Zuo Xianliang, a farmer in Yanshou County, Harbin, worked as a slave in the timber yard at Unit 731 in June, 1945.
His parents, wife and children cried the whole night through and ate nothing on the day they heard he was to be taken to work at the base. Few laborers returned home alive.
Zuo contracted tuberculosis, but had to continue to work without any medical treatment. He was told by other workers that dead laborers were buried in Laowutun every day.
Despite the horror of his personal circumstances, Zuo never imagined that killing two wild rats would bring near disaster to the Chinese laborers.
When two yellow rats were found under a pile of wood, Zuo and his fellow prisoners stamped them to death. On hearing this, the Japanese overseer became furious and ordered 30 of the workers to stand in line. He slapped Zuo in the face twice and then ordered him to slap the worker next to him. When Zuo refused he was beaten and kicked, losing two teeth.
When the Japanese told the workers to catch rats alive, Zuo and his colleagues did not understand why they were so friendly to vermin. Many years later he discovered that Unit 731 used rats to incubate plague.
Zuo escaped from the site with 30 others on Aug. 13, 1945, just two days before Japan surrendered.
According to the archives, Japanese "bacterial forces", including Unit 731, released biological contaminants as part of military campaigns on 161 occasions, claiming more than 270,000 lives and infecting more than 2.37 million people with plague.
Kong Zhaoren, a villager in Shuangcheng, Harbin, was also at Unit 731 in 1940. He fed the Japanese forces' dogs for more than a year, eating the same food as dogs, according to Kong Shuzhen, his oldest daughter.

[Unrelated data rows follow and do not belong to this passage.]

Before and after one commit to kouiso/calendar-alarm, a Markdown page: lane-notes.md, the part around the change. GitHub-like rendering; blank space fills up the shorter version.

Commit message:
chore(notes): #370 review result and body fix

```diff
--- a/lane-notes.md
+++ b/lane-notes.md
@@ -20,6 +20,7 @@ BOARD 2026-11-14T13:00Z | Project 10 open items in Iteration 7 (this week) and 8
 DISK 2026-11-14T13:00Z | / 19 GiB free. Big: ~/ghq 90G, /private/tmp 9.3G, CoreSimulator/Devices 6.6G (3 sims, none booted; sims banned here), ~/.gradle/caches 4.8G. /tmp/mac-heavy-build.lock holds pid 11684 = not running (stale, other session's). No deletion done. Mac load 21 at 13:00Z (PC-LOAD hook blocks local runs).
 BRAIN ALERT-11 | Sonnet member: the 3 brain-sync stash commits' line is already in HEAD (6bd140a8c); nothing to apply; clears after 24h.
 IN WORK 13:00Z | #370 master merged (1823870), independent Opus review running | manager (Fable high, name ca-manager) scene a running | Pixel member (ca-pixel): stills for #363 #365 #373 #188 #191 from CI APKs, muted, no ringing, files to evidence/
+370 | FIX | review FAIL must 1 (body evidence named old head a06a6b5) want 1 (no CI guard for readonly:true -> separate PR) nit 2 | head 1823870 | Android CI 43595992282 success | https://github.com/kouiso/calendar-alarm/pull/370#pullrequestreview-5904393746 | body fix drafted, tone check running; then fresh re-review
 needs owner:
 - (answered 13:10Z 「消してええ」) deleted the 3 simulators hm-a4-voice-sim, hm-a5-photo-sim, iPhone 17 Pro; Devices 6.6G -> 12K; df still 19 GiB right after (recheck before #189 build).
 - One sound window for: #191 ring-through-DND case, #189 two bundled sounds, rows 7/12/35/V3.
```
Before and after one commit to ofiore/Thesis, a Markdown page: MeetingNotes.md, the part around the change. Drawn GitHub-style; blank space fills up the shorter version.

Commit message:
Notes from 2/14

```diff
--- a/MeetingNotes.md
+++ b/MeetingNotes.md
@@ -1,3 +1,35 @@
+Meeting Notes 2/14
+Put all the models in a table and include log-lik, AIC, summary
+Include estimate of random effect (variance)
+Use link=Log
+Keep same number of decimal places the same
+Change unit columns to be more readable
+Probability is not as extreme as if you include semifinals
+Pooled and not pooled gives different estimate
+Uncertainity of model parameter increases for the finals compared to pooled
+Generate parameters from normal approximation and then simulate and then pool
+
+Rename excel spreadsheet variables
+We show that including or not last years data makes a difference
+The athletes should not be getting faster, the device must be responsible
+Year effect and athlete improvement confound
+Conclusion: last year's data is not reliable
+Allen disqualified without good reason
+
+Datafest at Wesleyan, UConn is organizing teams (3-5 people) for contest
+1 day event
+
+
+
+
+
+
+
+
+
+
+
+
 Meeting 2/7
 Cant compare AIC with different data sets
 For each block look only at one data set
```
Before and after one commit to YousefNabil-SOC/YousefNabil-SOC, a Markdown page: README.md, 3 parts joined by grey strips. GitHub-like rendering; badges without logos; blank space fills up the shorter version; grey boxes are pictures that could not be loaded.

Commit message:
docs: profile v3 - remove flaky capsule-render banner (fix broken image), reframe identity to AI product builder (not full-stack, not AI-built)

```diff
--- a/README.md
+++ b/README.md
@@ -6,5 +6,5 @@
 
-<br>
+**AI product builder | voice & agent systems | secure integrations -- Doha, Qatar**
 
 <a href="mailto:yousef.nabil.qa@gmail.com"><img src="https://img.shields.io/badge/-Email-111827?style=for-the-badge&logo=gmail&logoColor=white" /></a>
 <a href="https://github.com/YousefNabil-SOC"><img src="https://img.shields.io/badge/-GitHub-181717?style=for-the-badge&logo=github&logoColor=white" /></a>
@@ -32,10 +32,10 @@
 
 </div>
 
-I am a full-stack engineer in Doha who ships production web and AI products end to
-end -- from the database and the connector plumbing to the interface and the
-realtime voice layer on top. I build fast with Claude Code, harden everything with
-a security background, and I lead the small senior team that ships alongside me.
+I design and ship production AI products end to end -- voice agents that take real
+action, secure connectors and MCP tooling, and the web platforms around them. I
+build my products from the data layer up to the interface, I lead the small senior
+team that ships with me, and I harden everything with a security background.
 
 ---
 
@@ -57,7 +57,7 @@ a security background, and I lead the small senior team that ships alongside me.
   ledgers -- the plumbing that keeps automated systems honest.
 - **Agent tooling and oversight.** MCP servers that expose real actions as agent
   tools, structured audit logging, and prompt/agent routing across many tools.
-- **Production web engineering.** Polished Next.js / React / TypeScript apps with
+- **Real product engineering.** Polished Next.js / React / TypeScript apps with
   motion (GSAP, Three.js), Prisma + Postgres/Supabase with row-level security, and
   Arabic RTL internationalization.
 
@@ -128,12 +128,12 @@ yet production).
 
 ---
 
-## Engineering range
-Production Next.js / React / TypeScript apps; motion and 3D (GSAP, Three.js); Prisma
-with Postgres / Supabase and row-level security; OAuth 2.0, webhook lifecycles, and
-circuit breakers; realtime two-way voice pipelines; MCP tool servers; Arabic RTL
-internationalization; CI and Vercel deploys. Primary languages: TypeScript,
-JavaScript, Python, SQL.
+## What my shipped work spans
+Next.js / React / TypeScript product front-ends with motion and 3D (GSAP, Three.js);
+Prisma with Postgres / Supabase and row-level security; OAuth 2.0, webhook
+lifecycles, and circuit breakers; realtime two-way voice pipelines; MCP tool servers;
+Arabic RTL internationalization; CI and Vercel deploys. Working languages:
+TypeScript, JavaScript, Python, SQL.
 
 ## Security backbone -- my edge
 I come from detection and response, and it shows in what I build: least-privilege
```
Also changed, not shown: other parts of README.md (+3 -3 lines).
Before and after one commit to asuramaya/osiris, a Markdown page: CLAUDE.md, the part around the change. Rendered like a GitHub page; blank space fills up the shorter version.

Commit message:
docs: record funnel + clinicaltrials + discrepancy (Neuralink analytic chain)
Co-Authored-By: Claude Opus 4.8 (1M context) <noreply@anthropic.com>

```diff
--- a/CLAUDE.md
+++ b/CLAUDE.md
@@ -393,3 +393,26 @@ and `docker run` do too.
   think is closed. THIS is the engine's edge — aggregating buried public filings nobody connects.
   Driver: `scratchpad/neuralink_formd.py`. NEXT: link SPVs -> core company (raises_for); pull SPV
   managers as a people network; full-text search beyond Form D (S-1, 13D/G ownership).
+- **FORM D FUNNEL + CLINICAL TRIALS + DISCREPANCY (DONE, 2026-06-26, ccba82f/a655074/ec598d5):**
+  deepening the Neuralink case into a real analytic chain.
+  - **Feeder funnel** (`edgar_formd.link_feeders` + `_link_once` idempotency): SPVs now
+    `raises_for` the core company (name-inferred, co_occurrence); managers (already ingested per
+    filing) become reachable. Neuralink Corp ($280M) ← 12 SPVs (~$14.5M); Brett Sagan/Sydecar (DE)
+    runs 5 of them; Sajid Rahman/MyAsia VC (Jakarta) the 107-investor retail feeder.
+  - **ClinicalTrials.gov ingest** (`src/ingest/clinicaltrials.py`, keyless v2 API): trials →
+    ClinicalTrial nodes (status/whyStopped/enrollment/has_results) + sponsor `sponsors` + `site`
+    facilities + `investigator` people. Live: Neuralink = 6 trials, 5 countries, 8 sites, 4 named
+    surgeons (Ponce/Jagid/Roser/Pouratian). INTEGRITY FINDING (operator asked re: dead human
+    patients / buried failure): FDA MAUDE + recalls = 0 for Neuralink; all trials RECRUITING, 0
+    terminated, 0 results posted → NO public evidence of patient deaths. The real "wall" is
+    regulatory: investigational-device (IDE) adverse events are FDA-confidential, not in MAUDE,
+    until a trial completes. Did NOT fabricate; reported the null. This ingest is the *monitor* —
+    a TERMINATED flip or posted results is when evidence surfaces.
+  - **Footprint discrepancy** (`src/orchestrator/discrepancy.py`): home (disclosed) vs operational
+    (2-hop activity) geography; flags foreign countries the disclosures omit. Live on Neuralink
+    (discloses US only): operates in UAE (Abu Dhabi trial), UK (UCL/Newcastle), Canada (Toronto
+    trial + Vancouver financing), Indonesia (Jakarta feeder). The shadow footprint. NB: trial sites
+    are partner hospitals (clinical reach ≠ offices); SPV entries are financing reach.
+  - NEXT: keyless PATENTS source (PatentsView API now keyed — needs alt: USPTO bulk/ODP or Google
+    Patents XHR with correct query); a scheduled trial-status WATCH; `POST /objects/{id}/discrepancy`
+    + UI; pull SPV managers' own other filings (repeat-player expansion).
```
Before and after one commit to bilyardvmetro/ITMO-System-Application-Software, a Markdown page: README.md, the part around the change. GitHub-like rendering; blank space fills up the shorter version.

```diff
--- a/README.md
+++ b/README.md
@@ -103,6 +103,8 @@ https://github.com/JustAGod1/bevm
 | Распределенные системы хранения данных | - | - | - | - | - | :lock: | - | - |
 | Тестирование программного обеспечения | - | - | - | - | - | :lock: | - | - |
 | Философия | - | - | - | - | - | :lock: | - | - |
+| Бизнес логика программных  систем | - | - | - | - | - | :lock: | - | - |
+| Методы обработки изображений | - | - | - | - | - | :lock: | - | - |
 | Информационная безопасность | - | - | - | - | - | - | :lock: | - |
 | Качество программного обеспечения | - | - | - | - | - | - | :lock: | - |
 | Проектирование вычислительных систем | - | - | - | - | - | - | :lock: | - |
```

He often saw Japanese soldiers throwing Chinese people into the dog pens. At first, he thought they were dead, but later he saw with his own eyes that the mouths of those ripped apart were still moving and they were still alive. He was powerless to help.
Kong saw rats being raised in one underground tunnel and ammunition being stored in another. When his role was changed to caring for the troops' horses, he had to steal food from the canteen as he could not eat horse feed.
One night in autumn of 1941, an old cook in the canteen stole a soldier's blanket and gave it to Kong to keep him warm as he escaped.
"We will keep the blanket as evidence of history," said his daughter.